Russia was told it had to meet two criteria before Rusada could be reinstated after a three-year suspension: accept the findings of the McLaren report into state-sponsored doping, and grant access to Moscow's anti-doping laboratory.

However, Wada's stance softened, and after offering a compromise over the 'roadmap', its compliance review committee (CRC) controversially recommended reinstatement in September 2018 before the second condition had been met, prompting fury from many athletes and anti-doping organisations.

In December, Russia missed a deadline to grant access to its lab, but the following month an inspection team was finally allowed to retrieve the data.

Although it was accused by many of being too soft on Russia, Wada's leadership hailed the breakthrough, insisting it would enable it to identify potential cheats, and allow international federations to pursue cases against them. CRC chairman Jonathan Taylor - a British lawyer - also warned that if the data was found not to be authentic, he would "propose serious consequences".
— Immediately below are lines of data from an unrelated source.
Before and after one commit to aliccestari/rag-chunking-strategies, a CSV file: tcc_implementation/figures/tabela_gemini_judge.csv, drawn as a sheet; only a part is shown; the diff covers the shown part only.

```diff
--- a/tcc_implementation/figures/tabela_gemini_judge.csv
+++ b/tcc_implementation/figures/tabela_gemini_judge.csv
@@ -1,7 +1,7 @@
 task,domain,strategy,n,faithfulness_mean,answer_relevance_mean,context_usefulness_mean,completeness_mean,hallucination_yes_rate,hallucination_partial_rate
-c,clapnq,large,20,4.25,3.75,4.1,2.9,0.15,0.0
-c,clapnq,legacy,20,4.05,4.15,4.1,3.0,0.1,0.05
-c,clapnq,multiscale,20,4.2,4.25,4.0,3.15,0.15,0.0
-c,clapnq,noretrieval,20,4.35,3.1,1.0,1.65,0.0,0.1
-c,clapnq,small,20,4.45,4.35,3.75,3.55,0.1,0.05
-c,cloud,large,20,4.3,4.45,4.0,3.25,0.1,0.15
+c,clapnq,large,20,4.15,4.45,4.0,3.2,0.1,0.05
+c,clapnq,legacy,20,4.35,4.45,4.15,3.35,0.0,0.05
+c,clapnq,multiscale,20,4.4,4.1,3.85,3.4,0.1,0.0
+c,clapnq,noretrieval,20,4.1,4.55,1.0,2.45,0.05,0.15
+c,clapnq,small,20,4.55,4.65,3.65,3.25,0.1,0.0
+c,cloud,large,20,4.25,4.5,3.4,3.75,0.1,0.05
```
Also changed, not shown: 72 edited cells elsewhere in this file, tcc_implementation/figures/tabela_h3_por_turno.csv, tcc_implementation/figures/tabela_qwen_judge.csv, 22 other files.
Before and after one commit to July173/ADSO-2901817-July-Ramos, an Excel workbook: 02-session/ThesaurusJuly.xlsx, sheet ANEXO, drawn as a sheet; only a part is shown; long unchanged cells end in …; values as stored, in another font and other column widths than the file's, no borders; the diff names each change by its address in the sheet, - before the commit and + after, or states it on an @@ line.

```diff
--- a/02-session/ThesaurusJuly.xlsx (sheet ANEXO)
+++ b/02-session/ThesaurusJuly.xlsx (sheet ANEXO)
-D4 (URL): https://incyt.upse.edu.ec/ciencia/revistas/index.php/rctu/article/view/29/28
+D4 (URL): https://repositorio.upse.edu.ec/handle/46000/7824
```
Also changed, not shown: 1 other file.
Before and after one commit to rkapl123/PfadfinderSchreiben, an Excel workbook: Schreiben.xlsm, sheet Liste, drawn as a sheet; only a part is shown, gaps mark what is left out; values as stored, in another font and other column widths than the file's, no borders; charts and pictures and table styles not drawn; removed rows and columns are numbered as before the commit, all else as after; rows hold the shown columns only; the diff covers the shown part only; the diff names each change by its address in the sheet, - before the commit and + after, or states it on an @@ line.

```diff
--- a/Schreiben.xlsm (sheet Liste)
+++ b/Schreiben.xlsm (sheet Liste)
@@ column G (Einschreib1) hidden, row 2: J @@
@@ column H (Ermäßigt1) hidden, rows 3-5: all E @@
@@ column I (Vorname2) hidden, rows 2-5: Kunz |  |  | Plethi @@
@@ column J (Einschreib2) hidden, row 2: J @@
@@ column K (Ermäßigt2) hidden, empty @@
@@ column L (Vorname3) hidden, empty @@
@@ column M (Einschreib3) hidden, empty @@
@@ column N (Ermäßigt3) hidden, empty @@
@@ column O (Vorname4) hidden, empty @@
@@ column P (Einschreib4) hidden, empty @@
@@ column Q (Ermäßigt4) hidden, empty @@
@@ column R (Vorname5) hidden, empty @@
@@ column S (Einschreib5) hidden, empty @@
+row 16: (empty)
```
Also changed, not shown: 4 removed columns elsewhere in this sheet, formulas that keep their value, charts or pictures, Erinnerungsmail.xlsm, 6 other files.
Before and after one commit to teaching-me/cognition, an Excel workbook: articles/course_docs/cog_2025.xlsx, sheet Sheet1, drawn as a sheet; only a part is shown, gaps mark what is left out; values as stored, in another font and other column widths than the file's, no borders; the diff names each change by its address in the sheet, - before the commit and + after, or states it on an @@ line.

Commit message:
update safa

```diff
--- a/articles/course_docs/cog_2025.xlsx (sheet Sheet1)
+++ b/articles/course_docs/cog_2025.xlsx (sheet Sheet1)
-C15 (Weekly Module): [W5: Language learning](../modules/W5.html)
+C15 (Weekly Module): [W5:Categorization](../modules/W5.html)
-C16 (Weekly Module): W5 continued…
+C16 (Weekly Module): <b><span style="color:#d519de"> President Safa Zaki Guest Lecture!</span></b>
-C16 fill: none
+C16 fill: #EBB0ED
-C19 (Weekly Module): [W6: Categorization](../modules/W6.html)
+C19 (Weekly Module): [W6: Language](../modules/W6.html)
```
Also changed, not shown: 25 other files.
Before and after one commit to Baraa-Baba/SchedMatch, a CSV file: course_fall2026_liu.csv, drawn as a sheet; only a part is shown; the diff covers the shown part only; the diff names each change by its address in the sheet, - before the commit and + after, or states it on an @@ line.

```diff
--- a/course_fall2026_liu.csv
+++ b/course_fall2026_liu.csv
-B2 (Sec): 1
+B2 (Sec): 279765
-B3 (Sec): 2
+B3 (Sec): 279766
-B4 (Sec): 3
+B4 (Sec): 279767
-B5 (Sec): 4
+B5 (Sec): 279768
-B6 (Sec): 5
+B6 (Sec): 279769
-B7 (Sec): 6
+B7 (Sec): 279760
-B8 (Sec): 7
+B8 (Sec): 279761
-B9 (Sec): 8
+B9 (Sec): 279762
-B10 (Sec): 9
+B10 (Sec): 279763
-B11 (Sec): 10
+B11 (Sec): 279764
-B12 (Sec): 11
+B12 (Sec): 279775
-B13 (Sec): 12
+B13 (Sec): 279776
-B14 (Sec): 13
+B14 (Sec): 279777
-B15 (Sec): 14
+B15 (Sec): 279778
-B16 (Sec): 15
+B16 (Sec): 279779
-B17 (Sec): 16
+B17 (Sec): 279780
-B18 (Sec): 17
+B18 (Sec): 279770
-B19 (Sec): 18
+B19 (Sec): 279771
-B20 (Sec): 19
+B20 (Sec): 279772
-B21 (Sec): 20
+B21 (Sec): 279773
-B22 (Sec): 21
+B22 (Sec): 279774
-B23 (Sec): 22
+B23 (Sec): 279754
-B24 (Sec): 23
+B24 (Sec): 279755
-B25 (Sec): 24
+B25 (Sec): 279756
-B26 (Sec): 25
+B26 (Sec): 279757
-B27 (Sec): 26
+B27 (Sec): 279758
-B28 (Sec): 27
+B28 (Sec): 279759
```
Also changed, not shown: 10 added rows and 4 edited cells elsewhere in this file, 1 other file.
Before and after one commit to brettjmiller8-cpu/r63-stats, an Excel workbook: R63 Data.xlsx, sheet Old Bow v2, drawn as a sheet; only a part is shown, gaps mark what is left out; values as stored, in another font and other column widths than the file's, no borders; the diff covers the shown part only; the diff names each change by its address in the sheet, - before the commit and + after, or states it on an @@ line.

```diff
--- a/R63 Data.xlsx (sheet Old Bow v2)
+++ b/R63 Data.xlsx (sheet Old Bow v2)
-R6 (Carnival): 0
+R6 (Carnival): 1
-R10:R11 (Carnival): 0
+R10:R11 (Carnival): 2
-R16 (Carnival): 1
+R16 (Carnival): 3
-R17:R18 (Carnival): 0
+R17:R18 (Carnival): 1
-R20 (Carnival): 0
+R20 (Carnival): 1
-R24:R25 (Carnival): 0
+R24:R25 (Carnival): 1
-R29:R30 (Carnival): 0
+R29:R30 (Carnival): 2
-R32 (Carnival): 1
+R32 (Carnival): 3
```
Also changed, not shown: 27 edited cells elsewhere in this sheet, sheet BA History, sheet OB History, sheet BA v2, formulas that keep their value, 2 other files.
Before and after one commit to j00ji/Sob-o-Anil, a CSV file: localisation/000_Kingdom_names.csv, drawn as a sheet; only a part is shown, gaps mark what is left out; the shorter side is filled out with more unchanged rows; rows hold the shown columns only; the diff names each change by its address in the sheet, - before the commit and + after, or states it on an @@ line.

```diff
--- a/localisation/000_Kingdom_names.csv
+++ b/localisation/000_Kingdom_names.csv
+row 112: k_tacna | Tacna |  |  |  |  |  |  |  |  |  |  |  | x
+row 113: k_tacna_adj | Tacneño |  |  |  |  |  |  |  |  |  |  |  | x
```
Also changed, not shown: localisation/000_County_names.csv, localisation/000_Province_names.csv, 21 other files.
It was understood Taylor was referring to a possible ban from the Olympic Games, which Wada now has the ability to issue under new sanctioning powers.

Taylor's panel will be expected to recommend that Russia is rendered non-compliant once again when he presents a report to Wada's executive committee on Monday.

However, there are fears from within the athlete community that if data has been manipulated, it may make it impossible for international federations to successfully prosecute cases against Russians suspected of doping.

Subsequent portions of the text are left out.